Edit tracking data:
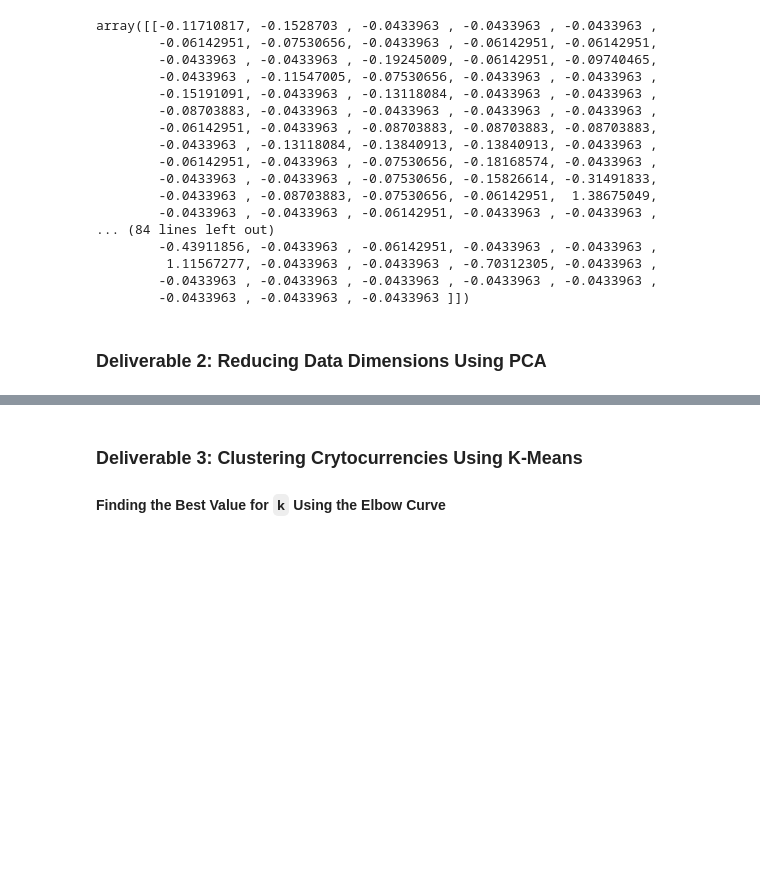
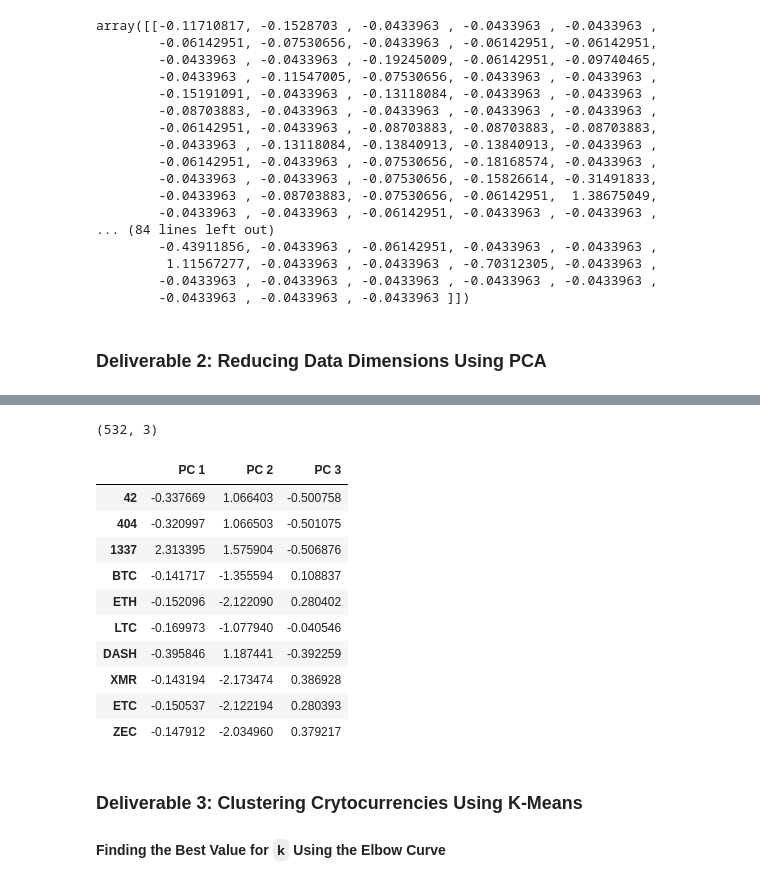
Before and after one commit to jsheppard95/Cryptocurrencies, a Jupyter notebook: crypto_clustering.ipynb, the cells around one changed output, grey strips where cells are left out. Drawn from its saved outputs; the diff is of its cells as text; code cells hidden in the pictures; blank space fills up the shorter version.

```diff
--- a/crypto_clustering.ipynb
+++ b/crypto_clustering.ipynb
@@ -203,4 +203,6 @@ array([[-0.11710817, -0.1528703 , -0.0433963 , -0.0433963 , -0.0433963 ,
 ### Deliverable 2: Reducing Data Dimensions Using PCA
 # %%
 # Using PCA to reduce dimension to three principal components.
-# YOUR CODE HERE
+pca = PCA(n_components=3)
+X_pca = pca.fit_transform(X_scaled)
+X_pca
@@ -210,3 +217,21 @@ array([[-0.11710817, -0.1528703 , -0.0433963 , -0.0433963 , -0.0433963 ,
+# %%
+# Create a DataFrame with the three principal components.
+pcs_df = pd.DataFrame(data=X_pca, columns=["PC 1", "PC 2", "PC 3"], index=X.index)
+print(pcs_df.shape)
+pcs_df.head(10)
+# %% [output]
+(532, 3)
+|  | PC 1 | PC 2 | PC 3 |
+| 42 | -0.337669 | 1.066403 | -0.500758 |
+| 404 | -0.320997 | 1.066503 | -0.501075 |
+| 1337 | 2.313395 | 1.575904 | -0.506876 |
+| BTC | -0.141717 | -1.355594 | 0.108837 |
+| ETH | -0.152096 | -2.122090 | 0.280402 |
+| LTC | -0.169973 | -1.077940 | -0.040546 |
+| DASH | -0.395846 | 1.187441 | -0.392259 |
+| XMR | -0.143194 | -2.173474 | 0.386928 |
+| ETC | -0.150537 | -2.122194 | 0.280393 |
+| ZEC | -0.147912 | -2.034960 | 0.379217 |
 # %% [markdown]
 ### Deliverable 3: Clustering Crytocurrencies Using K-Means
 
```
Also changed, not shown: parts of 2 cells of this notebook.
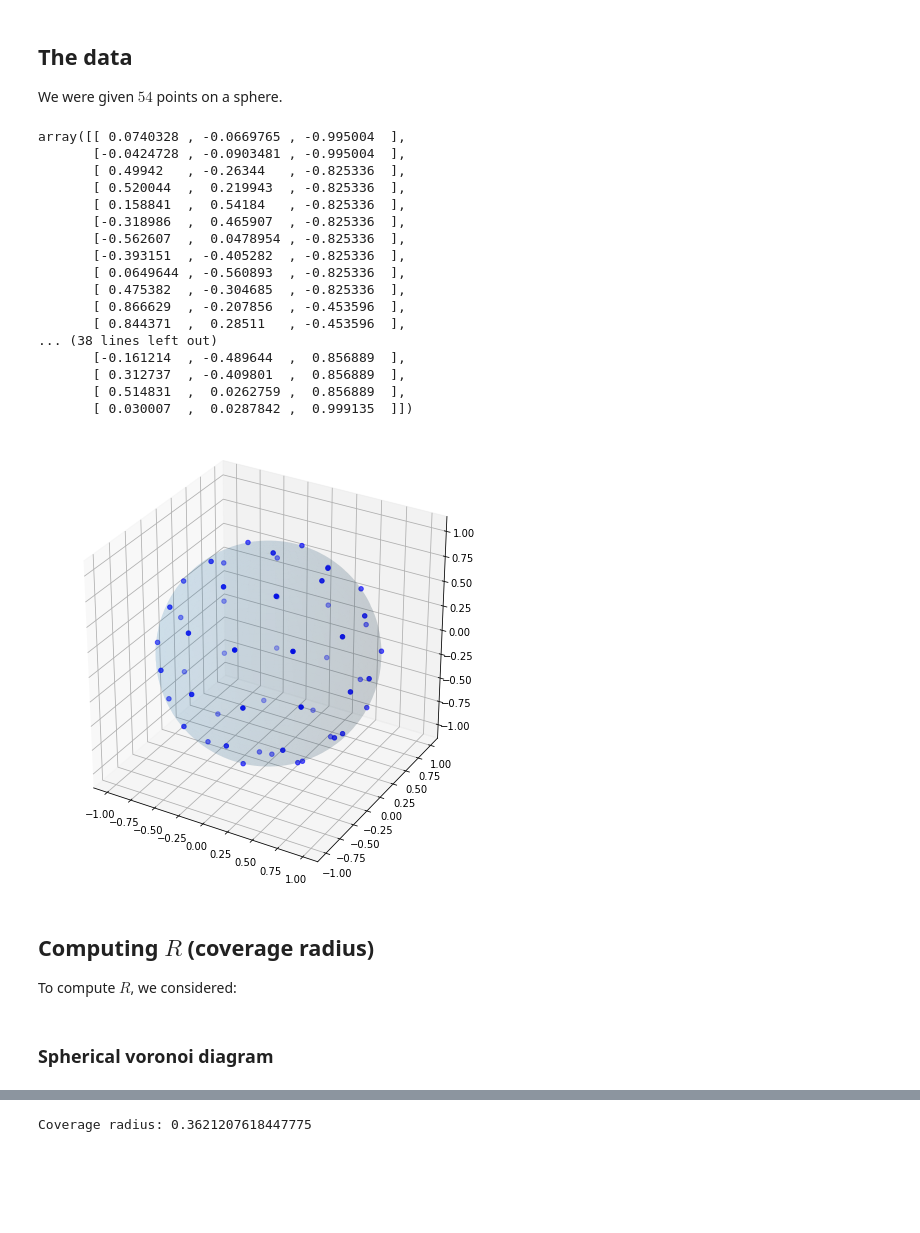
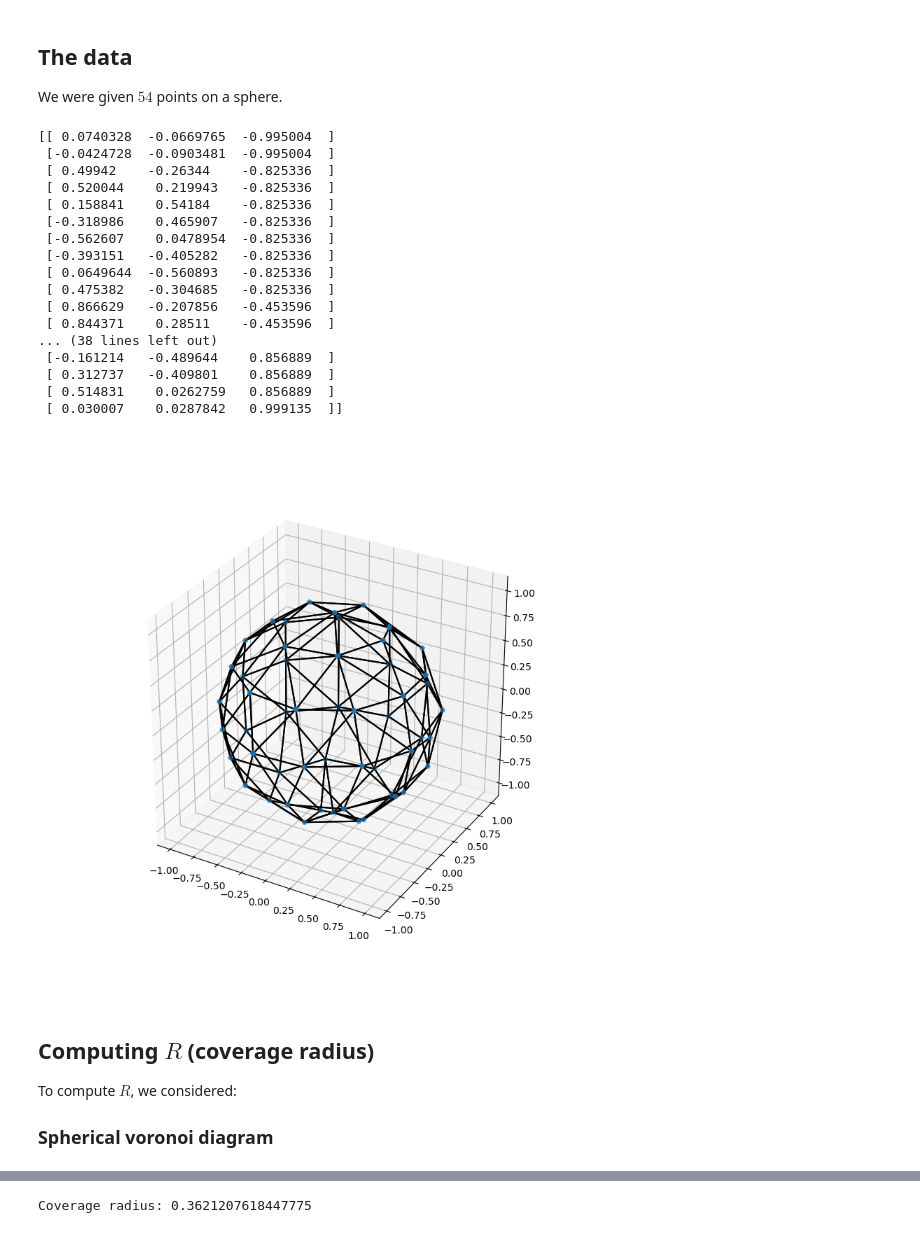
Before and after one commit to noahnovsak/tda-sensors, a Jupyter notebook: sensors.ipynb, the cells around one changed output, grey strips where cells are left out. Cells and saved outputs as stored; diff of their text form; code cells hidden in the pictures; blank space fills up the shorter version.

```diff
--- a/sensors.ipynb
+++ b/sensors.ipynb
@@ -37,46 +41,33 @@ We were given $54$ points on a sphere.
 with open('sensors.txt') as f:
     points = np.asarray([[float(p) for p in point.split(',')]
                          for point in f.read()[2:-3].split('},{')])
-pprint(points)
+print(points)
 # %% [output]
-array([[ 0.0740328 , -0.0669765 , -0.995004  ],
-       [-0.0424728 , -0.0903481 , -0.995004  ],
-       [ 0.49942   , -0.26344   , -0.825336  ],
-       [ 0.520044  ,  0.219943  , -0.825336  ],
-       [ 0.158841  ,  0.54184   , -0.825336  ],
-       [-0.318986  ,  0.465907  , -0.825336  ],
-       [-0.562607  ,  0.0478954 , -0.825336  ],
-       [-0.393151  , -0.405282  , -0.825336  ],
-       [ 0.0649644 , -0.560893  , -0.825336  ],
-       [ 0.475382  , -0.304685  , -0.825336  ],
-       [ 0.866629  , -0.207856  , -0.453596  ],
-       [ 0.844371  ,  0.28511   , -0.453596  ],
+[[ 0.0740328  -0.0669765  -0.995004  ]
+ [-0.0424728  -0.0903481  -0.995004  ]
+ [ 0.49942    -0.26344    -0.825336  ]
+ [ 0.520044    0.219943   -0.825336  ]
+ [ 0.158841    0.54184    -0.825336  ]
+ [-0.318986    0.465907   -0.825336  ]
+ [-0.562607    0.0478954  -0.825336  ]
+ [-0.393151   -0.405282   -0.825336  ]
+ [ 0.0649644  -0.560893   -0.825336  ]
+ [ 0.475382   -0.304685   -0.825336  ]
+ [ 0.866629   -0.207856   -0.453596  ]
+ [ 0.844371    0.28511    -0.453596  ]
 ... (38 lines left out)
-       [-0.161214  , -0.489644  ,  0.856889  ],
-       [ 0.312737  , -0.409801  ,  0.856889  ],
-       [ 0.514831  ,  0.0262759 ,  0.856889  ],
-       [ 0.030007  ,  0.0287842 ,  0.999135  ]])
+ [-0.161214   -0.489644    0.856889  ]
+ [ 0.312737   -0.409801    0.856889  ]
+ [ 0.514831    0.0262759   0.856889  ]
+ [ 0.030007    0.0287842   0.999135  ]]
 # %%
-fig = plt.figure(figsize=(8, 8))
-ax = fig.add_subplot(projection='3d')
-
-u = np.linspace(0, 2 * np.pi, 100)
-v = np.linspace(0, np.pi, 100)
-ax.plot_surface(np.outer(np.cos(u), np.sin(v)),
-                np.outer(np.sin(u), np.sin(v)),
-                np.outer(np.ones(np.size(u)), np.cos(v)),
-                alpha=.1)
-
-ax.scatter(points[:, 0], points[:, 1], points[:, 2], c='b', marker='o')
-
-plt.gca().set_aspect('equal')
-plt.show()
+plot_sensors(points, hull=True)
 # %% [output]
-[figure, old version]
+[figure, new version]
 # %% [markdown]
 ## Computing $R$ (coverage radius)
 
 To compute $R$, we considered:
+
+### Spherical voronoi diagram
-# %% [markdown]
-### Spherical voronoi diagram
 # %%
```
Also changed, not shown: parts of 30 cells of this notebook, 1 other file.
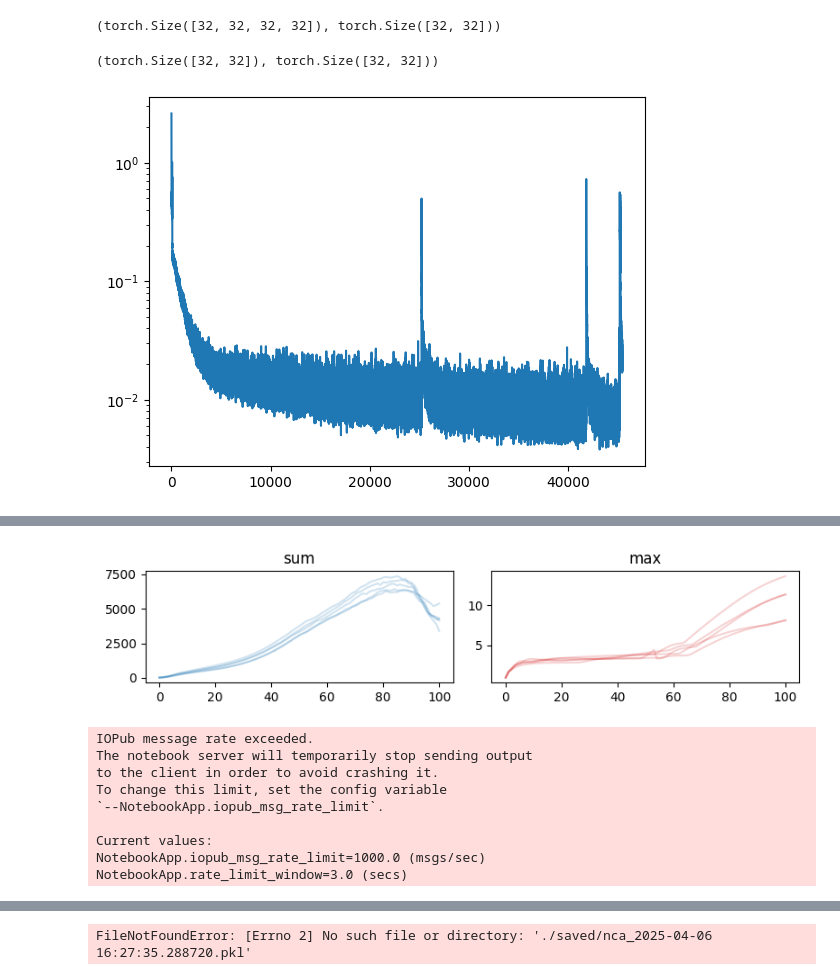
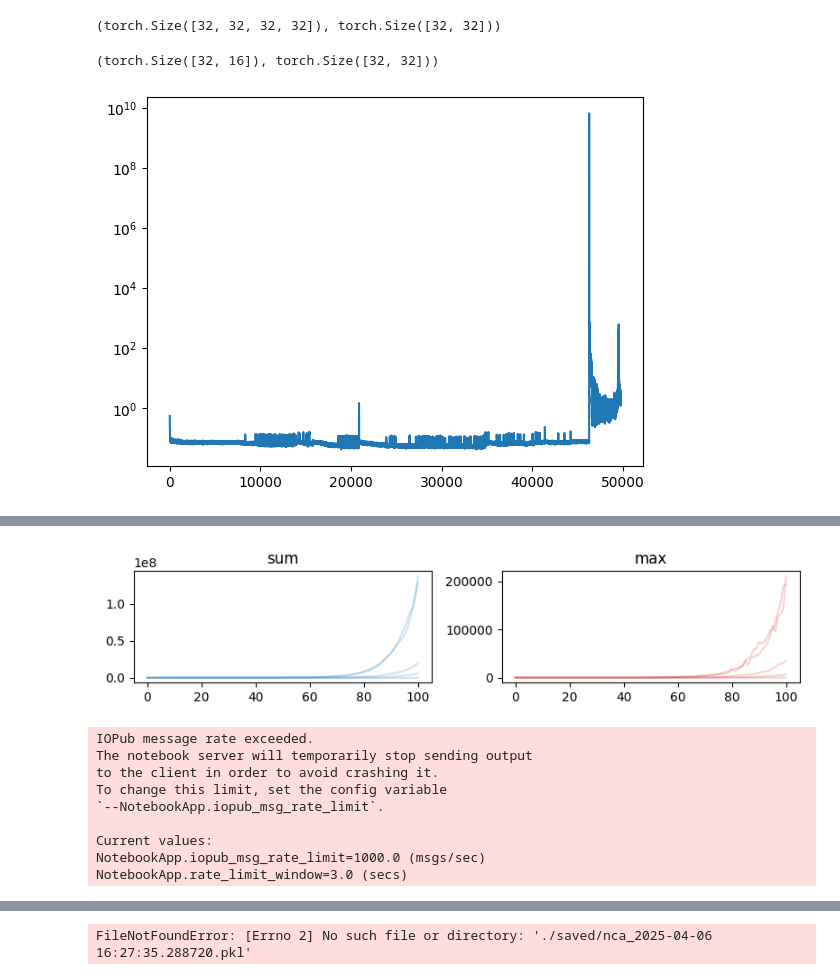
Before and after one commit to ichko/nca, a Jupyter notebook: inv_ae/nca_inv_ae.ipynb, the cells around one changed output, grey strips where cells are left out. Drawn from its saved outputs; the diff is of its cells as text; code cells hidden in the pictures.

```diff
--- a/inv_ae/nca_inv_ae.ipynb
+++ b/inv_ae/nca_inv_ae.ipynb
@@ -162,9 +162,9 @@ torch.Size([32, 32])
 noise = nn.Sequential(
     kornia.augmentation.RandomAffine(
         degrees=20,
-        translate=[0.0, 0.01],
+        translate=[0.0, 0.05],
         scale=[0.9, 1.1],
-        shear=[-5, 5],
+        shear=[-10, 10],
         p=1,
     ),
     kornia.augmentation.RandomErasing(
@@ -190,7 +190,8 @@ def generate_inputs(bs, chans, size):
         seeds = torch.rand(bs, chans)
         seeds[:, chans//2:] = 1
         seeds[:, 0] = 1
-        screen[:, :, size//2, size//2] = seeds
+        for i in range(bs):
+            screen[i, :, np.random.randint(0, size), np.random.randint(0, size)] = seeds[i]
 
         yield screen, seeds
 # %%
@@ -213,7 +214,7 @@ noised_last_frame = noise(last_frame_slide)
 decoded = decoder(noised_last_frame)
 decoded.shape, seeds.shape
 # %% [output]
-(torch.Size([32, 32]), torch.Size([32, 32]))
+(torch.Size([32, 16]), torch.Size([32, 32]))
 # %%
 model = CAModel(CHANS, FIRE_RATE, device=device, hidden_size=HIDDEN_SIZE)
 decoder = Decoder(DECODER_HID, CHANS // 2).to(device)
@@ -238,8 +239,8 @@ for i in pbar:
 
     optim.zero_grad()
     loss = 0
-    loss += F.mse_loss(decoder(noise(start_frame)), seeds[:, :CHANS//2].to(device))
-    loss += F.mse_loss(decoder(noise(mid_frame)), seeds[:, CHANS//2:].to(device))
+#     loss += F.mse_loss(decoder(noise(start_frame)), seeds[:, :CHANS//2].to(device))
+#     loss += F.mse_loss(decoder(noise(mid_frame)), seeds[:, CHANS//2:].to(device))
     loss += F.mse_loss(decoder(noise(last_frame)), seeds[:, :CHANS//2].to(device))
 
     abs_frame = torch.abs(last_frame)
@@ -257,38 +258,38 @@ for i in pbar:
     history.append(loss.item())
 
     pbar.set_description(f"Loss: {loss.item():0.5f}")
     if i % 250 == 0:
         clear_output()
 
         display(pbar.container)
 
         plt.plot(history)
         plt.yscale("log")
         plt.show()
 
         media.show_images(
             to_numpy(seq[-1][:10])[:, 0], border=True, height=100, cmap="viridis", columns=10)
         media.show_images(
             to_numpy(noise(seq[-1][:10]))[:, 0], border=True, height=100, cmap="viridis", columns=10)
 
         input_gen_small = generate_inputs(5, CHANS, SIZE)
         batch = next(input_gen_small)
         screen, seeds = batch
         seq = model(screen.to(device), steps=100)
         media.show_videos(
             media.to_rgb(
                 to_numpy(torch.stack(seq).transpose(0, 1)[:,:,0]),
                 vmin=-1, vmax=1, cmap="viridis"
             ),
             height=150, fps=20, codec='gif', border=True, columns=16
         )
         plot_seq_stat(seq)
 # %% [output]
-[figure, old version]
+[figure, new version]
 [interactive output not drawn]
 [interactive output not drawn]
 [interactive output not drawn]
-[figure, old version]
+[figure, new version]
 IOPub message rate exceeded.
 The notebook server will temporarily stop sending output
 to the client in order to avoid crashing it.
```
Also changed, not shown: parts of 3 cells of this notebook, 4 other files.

◆ HOW TO COMPLETE THIS TASK
Look through the entries above. Copy out every line holding the word "border".

◆ YOUR RESPONSE
             to_numpy(seq[-1][:10])[:, 0], border=True, height=100, cmap="viridis", columns=10)
             to_numpy(noise(seq[-1][:10]))[:, 0], border=True, height=100, cmap="viridis", columns=10)
             height=150, fps=20, codec='gif', border=True, columns=16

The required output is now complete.